To see if X-rays could flip like radio pulses scientists examined a pulsar called PSR B0943+10. This particular pulsar has radio pulses which change in form and brightness every few hours.
“The behavior of this pulsar is quite startling, it’s as if it has two distinct personalities,” says Dr Ben Stappers from The University of Manchester’s School of Physics and Astronomy. “As PSR B0943+10 is one of the few pulsars also known to emit X-rays, finding out how this higher energy radiation behaves as the radio changes could provide new insight into the nature of the emission process.”
Astronomers used the ESA’s XMM-Newtown to observe the pulsar. The observations occurred over six separate sessions of approximately six hours each. Astronomers made several interesting discoveries:
- X-rays change their behavior at the same time as the radio emission.
- In the state where the radio signal is strong and organized the X-rays were weak
- When the radio emissions switched to weak the X-rays got brighter
“To our surprise we found that when the brightness of the radio emission halved, the X-ray emission brightened by a factor of two,” says Hermsen. “Furthermore the intense X-rays have a very different character from those in the radio-bright state, since they seem to be thermal in origin and to pulse with the neutron star’s rotation period.”
“As well as brightening in the X-rays we discovered that the X-ray emission also shows pulses, something not seen when the radio emission is bright,” adds Dr Ben Stappers from The University of Manchester’s School of Physics and Astronomy. “This was the opposite of what we had expected. I’ve likened the changes in the pulsar to a chameleon. Like the animal the star changes in reaction to its environment, such as a change in temperature.”
Researchers hope to examine other objects which have similar behavior to see what happens to the X-ray emission.

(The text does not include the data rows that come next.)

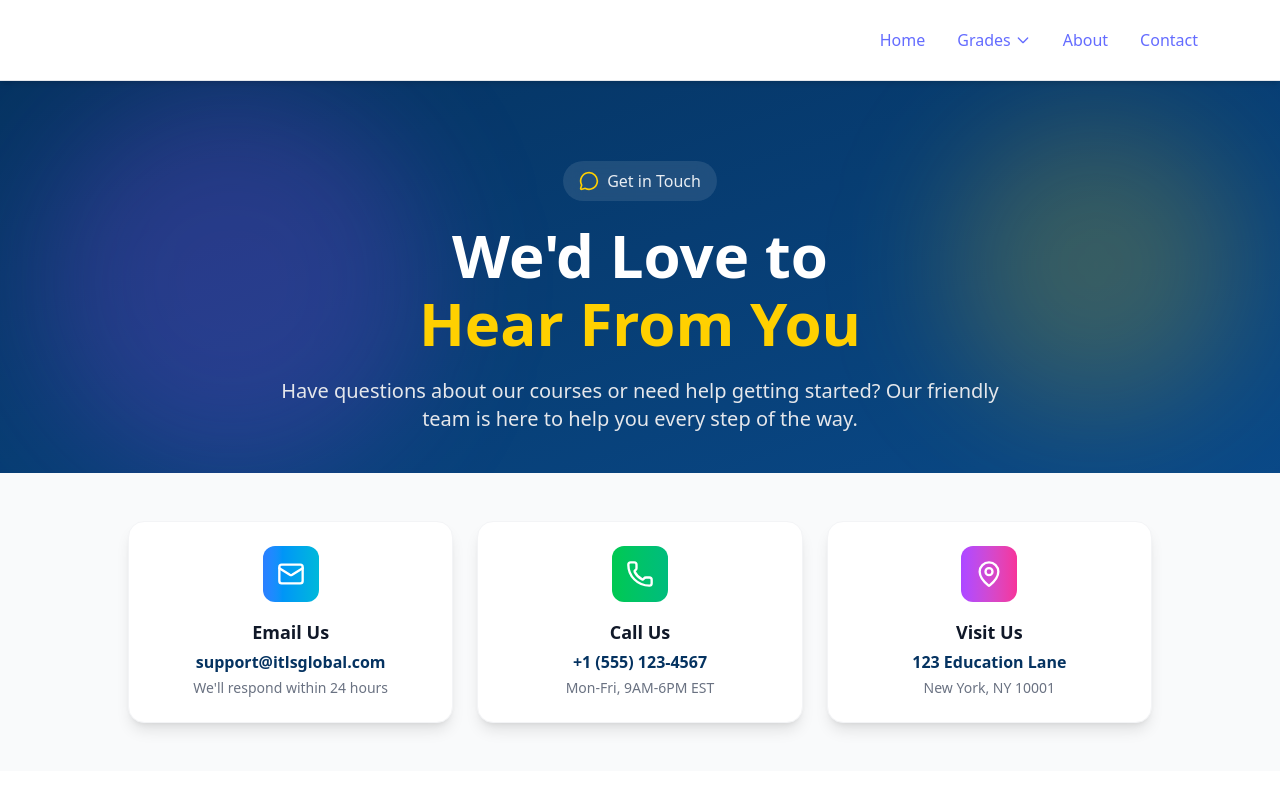
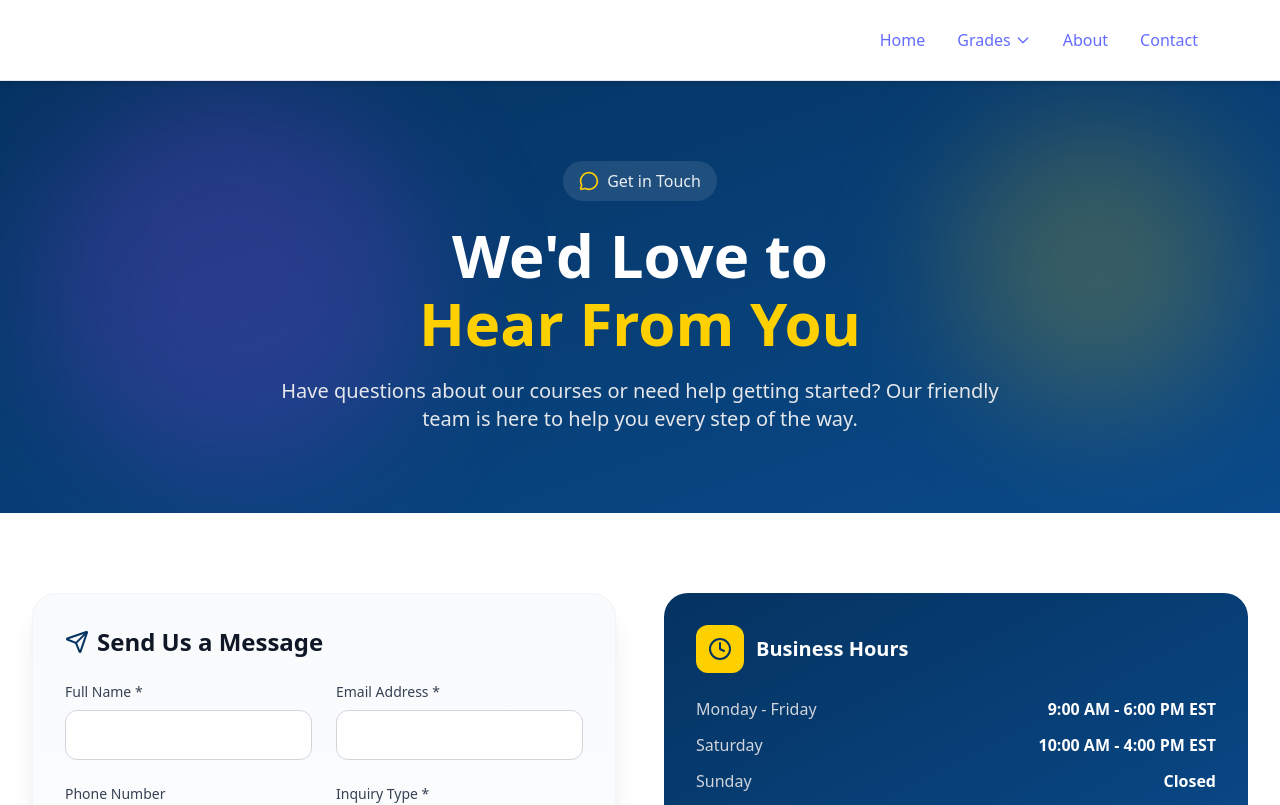
Before and after one commit to itlsglobal/Itls-global-react-ui, a React (Vite) app: page /contact in a window 1280 px wide. Shown: the top 805 px of the page. Built offline with nearby package versions, Linux system fonts and the light colour scheme; grey boxes are pictures that could not be loaded.

Commit message:
contact page changes

```diff
--- a/src/Components/ContactPage.jsx
+++ b/src/Components/ContactPage.jsx
@@ -52,29 +52,29 @@ const ContactPage = () => {
         setIsSubmitting(false);
     };
 
-    const contactInfo = [
-        {
-            icon: Mail,
-            title: "Email Us",
-            details: "support@itlsglobal.com",
-            subtitle: "We'll respond within 24 hours",
-            color: "from-blue-500 to-cyan-500"
-        },
-        {
-            icon: Phone,
-            title: "Call Us",
-            details: "+1 (555) 123-4567",
-            subtitle: "Mon-Fri, 9AM-6PM EST",
-            color: "from-green-500 to-emerald-500"
-        },
-        {
-            icon: MapPin,
-            title: "Visit Us",
-            details: "123 Education Lane",
-            subtitle: "New York, NY 10001",
-            color: "from-purple-500 to-pink-500"
-        }
-    ];
+    // const contactInfo = [
+    //     {
+    //         icon: Mail,
+    //         title: "Email Us",
+    //         details: "support@itlsglobal.com",
+    //         subtitle: "We'll respond within 24 hours",
+    //         color: "from-blue-500 to-cyan-500"
+    //     },
+    //     {
+    //         icon: Phone,
+    //         title: "Call Us",
+    //         details: "+1 (555) 123-4567",
+    //         subtitle: "Mon-Fri, 9AM-6PM EST",
+    //         color: "from-green-500 to-emerald-500"
+    //     },
+    //     {
+    //         icon: MapPin,
+    //         title: "Visit Us",
+    //         details: "123 Education Lane",
+    //         subtitle: "New York, NY 10001",
+    //         color: "from-purple-500 to-pink-500"
+    //     }
+    // ];
 
     const inquiryTypes = [
         { value: "general", label: "General Inquiry" },
@@ -182,7 +182,7 @@ const ContactPage = () => {
             </section>
 
             {/* Contact Cards */}
-            <section className="py-12 px-4 sm:px-6 lg:px-8 bg-gray-50 -mt-10 relative z-10">
+            {/* <section className="py-12 px-4 sm:px-6 lg:px-8 bg-gray-50 -mt-10 relative z-10">
                 <div className="max-w-5xl mx-auto">
                     <div className="grid md:grid-cols-3 gap-6">
                         {contactInfo.map((contact, index) => {
@@ -203,7 +203,7 @@ const ContactPage = () => {
                         })}
                     </div>
                 </div>
-            </section>
+            </section> */}
 
             {/* Contact Form & Info */}
             <section className="py-20 px-4 sm:px-6 lg:px-8 bg-white">
```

The study’s findings will be described in detail in the journal Science.
Photo credit: ESA/ATG medialab.